National Immigrant Women's Advocacy Project
The National Immigrant Women's Advocacy Project (NIWAP, pronounced new-app) addresses the needs of immigrant women, immigrant children and immigrant victims of domestic violence, sexual assault, and other crimes by advocating for reforms in law, policy and practice.
New Beginnings: Immigrant Women and the American Experience
Though women are integral characters, immigration is rarely thought of as a woman's story. Women historically have accounted for almost fifty percent of immigrants and currently exceed that. Women's motivations for migration have been varied and complex. Gender has influenced migrant women's choices to immigrate as well as their opportunities and challenges upon arrival.
NOW: Immigration as a Feminist Issue
Immigration is a feminist issue. Women and their children comprise approximately three-quarters of people migrating to the United States each year. Seventy percent of immigrant women attain legal status through a family-based visa, but the backlog is so severe that about four million people are currently waiting to be reunited with their families — some have already waited decades. Moreover, lesbian, gay, bisexual and transgender immigrants are not allowed to sponsor their partners or children for residency despite raising children and owning homes together.
Status of Women in the U.S.: Immigrant Women

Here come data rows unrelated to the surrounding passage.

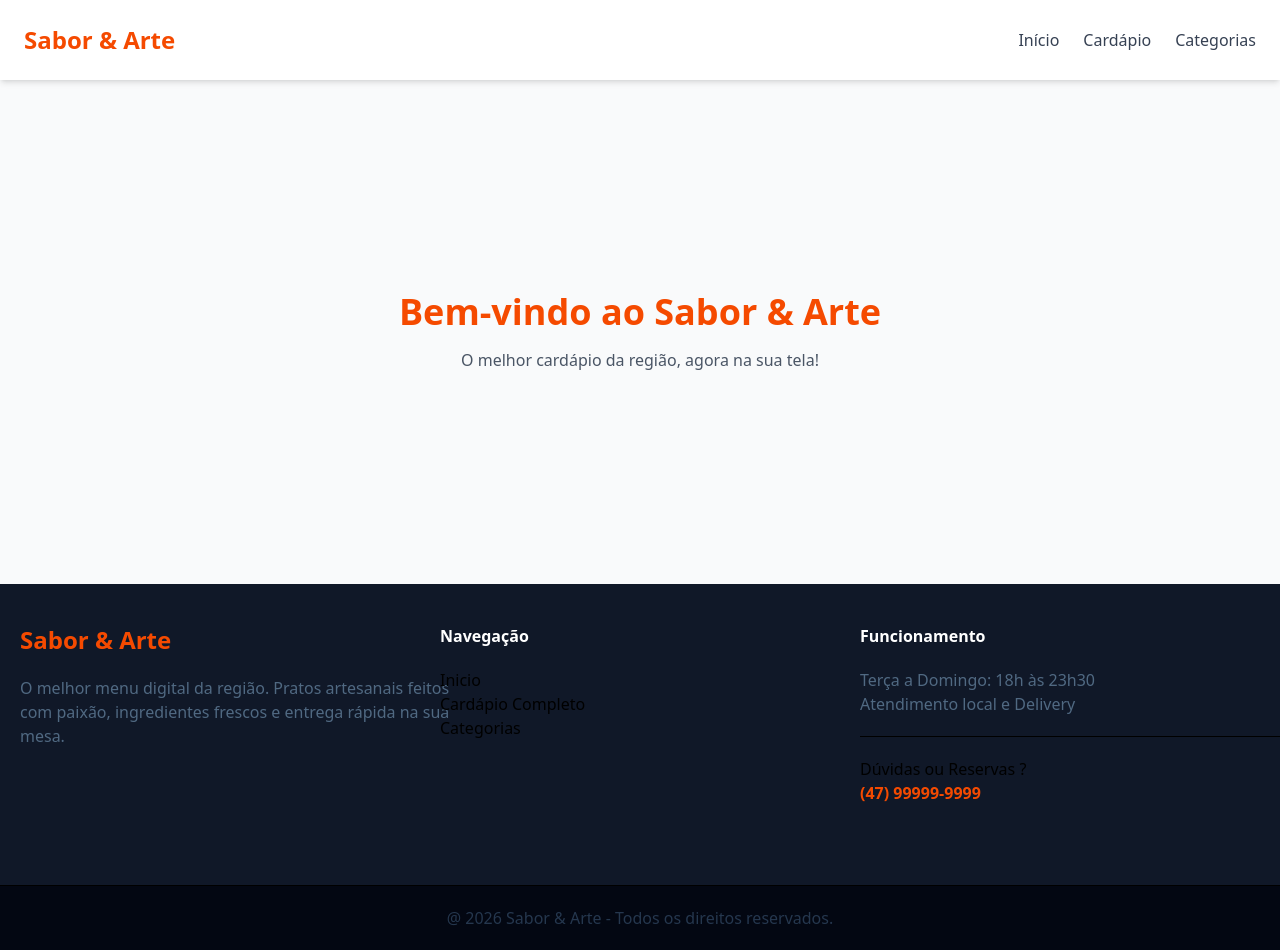
Repository: DiegoWWeege/pair-programming-next-js
Page: / (app in next-js-project/)
The author's editor kept a copy of each file at every save. The page is drawn from the files as they stood at one save, then again after a run of saves.
The browser window is 1280 px wide. The pictures show the whole page.
The project was rebuilt for these pictures with package versions that can differ from the ones it lists, and the page was loaded fresh each time. The framework's server and built-in components were replaced by stand-ins that run in the browser. Also part of the build but not shown: next-js-project/next.config.ts.

Above is the page before, as saved 2026-09-18 18:56:39.

After the next 2 saves:
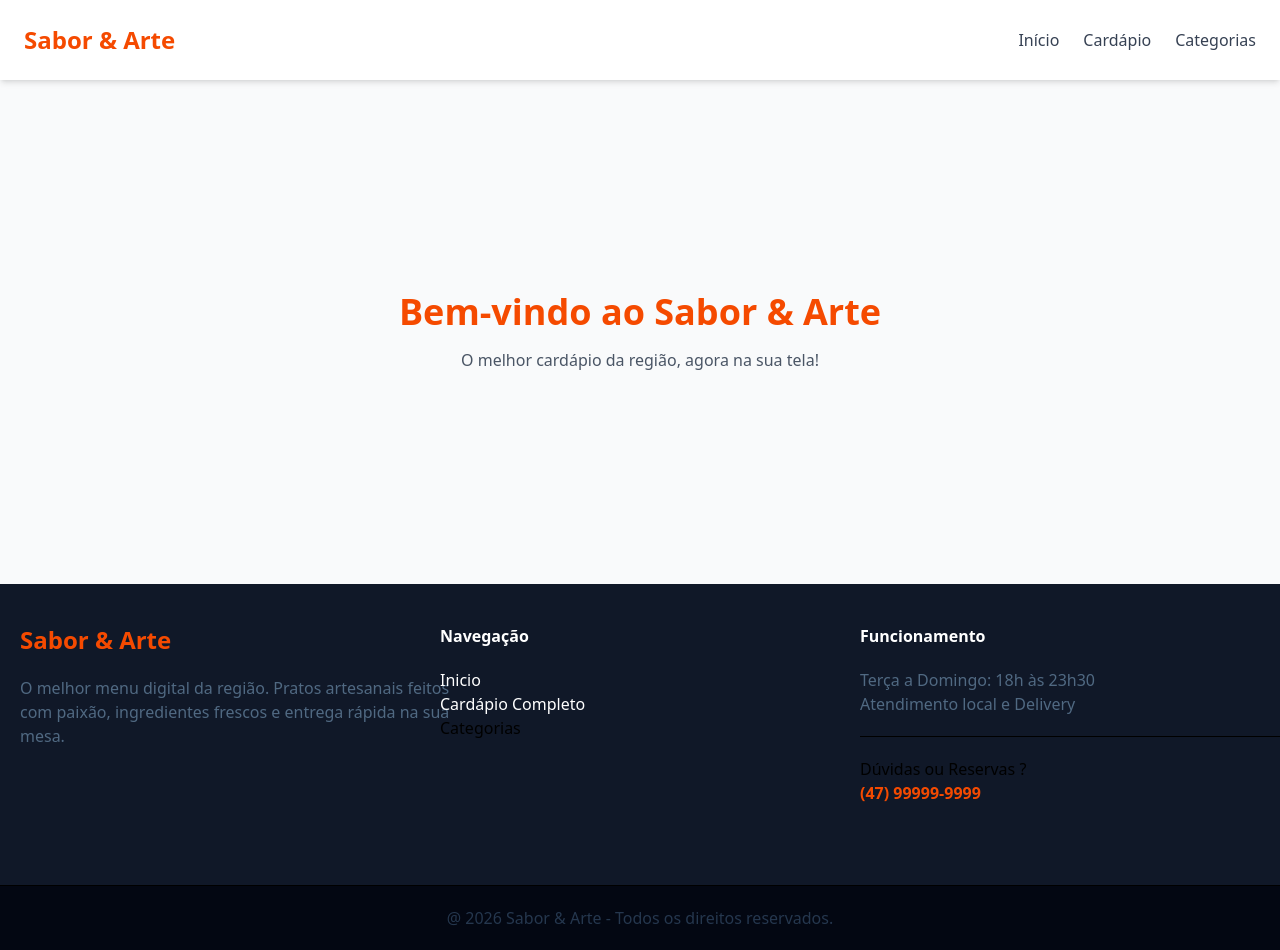
The 2 saves are shown as one change because they came seconds apart.
The last was saved 8 s later.
--- a/next-js-project/src/components/Footer.tsx
+++ b/next-js-project/src/components/Footer.tsx
@@ -22,8 +22,8 @@ export default function Footer(){
                         Navegação
                     </h3>
 
-                    <Link className = "block font-white" href="/">Inicio</Link>
-                    <Link className = "block" href="/cardapio">Cardápio Completo</Link>
+                    <Link className = "block text-white" href="/">Inicio</Link>
+                    <Link className = "block text-white" href="/cardapio">Cardápio Completo</Link>
                     <Link className = "block" href="/categorias">Categorias</Link>
                 </div>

Approximately 21 million female immigrants live in the United States, making up just over 13 percent of the nation’s female population. Immigrant women come from all over the world, with the largest shares from Mexico (25.6 percent), the Philippines (5.3 percent), China (4.7 percent), and India (4.6 percent). In their multiple roles as students, professionals and other workers, spouses, parents, and caregivers, immigrant women make important contributions to local communities, the economy, and society.